#### [AIM OF THE EXERCISE]
Print out the records that follow, exactly and completely.

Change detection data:
============================================================

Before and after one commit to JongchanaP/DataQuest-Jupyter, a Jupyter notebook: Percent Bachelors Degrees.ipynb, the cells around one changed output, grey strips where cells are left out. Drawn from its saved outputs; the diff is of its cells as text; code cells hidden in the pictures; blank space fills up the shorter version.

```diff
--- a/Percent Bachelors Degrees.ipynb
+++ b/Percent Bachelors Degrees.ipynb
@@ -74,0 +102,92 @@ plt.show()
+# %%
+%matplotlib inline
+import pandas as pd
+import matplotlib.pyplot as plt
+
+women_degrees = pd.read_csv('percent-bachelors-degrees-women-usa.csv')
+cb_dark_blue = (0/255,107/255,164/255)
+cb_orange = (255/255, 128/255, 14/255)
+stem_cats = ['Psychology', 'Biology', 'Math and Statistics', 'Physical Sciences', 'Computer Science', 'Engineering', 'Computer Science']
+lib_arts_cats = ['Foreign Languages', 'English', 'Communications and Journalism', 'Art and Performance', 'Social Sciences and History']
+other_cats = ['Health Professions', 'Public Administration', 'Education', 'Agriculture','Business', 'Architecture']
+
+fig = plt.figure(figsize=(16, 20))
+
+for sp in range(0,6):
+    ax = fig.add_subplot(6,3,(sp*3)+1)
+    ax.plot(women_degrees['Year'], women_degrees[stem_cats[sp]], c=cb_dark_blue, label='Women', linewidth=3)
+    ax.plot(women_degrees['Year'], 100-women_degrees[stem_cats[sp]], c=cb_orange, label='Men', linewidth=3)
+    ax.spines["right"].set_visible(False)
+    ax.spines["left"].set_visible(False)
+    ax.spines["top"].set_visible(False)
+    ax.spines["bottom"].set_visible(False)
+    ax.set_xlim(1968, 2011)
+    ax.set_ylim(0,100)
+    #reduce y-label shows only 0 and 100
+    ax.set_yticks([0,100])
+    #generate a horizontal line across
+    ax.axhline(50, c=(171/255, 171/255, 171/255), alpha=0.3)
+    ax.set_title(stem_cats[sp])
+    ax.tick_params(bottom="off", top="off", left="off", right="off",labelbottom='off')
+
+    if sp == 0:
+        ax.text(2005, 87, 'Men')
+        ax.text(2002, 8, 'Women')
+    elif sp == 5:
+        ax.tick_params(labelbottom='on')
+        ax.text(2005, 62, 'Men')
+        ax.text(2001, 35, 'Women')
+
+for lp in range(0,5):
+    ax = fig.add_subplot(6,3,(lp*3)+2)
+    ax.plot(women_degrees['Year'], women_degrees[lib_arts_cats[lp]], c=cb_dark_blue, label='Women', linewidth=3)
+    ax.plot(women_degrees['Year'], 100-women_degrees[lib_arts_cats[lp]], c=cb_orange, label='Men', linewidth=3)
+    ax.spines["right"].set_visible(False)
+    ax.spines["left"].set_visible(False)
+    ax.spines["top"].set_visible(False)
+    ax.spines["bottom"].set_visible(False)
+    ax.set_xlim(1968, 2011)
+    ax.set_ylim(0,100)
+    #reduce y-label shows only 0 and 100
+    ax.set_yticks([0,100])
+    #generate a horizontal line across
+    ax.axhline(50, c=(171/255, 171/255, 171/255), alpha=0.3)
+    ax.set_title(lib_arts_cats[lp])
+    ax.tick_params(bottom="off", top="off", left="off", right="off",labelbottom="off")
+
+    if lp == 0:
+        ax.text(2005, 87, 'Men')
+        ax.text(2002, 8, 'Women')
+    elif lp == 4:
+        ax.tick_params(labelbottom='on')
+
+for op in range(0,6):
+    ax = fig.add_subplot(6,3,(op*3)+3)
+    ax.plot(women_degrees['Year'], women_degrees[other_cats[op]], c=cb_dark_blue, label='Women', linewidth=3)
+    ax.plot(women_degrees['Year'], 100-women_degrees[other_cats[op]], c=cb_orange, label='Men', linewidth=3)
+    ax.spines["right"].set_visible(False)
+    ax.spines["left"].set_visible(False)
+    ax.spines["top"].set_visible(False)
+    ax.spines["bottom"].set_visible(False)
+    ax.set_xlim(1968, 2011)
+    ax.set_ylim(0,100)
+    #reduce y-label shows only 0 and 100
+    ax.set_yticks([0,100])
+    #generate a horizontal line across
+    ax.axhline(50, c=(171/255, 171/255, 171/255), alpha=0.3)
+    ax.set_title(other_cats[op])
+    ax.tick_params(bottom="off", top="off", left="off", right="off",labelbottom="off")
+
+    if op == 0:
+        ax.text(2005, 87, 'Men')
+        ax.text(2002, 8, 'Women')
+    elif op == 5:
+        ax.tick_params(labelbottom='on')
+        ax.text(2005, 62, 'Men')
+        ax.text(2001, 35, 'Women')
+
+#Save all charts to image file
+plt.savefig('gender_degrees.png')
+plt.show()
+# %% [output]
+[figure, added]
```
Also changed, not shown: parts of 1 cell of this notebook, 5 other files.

============================================================

#### [TASK ANSWER]
Before and after one commit to JongchanaP/DataQuest-Jupyter, a Jupyter notebook: Percent Bachelors Degrees.ipynb, the cells around one changed output, grey strips where cells are left out. Drawn from its saved outputs; the diff is of its cells as text; code cells hidden in the pictures; blank space fills up the shorter version.

```diff
--- a/Percent Bachelors Degrees.ipynb
+++ b/Percent Bachelors Degrees.ipynb
@@ -74,0 +102,92 @@ plt.show()
+# %%
+%matplotlib inline
+import pandas as pd
+import matplotlib.pyplot as plt
+
+women_degrees = pd.read_csv('percent-bachelors-degrees-women-usa.csv')
+cb_dark_blue = (0/255,107/255,164/255)
+cb_orange = (255/255, 128/255, 14/255)
+stem_cats = ['Psychology', 'Biology', 'Math and Statistics', 'Physical Sciences', 'Computer Science', 'Engineering', 'Computer Science']
+lib_arts_cats = ['Foreign Languages', 'English', 'Communications and Journalism', 'Art and Performance', 'Social Sciences and History']
+other_cats = ['Health Professions', 'Public Administration', 'Education', 'Agriculture','Business', 'Architecture']
+
+fig = plt.figure(figsize=(16, 20))
+
+for sp in range(0,6):
+    ax = fig.add_subplot(6,3,(sp*3)+1)
+    ax.plot(women_degrees['Year'], women_degrees[stem_cats[sp]], c=cb_dark_blue, label='Women', linewidth=3)
+    ax.plot(women_degrees['Year'], 100-women_degrees[stem_cats[sp]], c=cb_orange, label='Men', linewidth=3)
+    ax.spines["right"].set_visible(False)
+    ax.spines["left"].set_visible(False)
+    ax.spines["top"].set_visible(False)
+    ax.spines["bottom"].set_visible(False)
+    ax.set_xlim(1968, 2011)
+    ax.set_ylim(0,100)
+    #reduce y-label shows only 0 and 100
+    ax.set_yticks([0,100])
+    #generate a horizontal line across
+    ax.axhline(50, c=(171/255, 171/255, 171/255), alpha=0.3)
+    ax.set_title(stem_cats[sp])
+    ax.tick_params(bottom="off", top="off", left="off", right="off",labelbottom='off')
+
+    if sp == 0:
+        ax.text(2005, 87, 'Men')
+        ax.text(2002, 8, 'Women')
+    elif sp == 5:
+        ax.tick_params(labelbottom='on')
+        ax.text(2005, 62, 'Men')
+        ax.text(2001, 35, 'Women')
+
+for lp in range(0,5):
+    ax = fig.add_subplot(6,3,(lp*3)+2)
+    ax.plot(women_degrees['Year'], women_degrees[lib_arts_cats[lp]], c=cb_dark_blue, label='Women', linewidth=3)
+    ax.plot(women_degrees['Year'], 100-women_degrees[lib_arts_cats[lp]], c=cb_orange, label='Men', linewidth=3)
+    ax.spines["right"].set_visible(False)
+    ax.spines["left"].set_visible(False)
+    ax.spines["top"].set_visible(False)
+    ax.spines["bottom"].set_visible(False)
+    ax.set_xlim(1968, 2011)
+    ax.set_ylim(0,100)
+    #reduce y-label shows only 0 and 100
+    ax.set_yticks([0,100])
+    #generate a horizontal line across
+    ax.axhline(50, c=(171/255, 171/255, 171/255), alpha=0.3)
+    ax.set_title(lib_arts_cats[lp])
+    ax.tick_params(bottom="off", top="off", left="off", right="off",labelbottom="off")
+
+    if lp == 0:
+        ax.text(2005, 87, 'Men')
+        ax.text(2002, 8, 'Women')
+    elif lp == 4:
+        ax.tick_params(labelbottom='on')
+
+for op in range(0,6):
+    ax = fig.add_subplot(6,3,(op*3)+3)
+    ax.plot(women_degrees['Year'], women_degrees[other_cats[op]], c=cb_dark_blue, label='Women', linewidth=3)
+    ax.plot(women_degrees['Year'], 100-women_degrees[other_cats[op]], c=cb_orange, label='Men', linewidth=3)
+    ax.spines["right"].set_visible(False)
+    ax.spines["left"].set_visible(False)
+    ax.spines["top"].set_visible(False)
+    ax.spines["bottom"].set_visible(False)
+    ax.set_xlim(1968, 2011)
+    ax.set_ylim(0,100)
+    #reduce y-label shows only 0 and 100
+    ax.set_yticks([0,100])
+    #generate a horizontal line across
+    ax.axhline(50, c=(171/255, 171/255, 171/255), alpha=0.3)
+    ax.set_title(other_cats[op])
+    ax.tick_params(bottom="off", top="off", left="off", right="off",labelbottom="off")
+
+    if op == 0:
+        ax.text(2005, 87, 'Men')
+        ax.text(2002, 8, 'Women')
+    elif op == 5:
+        ax.tick_params(labelbottom='on')
+        ax.text(2005, 62, 'Men')
+        ax.text(2001, 35, 'Women')
+
+#Save all charts to image file
+plt.savefig('gender_degrees.png')
+plt.show()
+# %% [output]
+[figure, added]
```
Also changed, not shown: parts of 1 cell of this notebook, 5 other files.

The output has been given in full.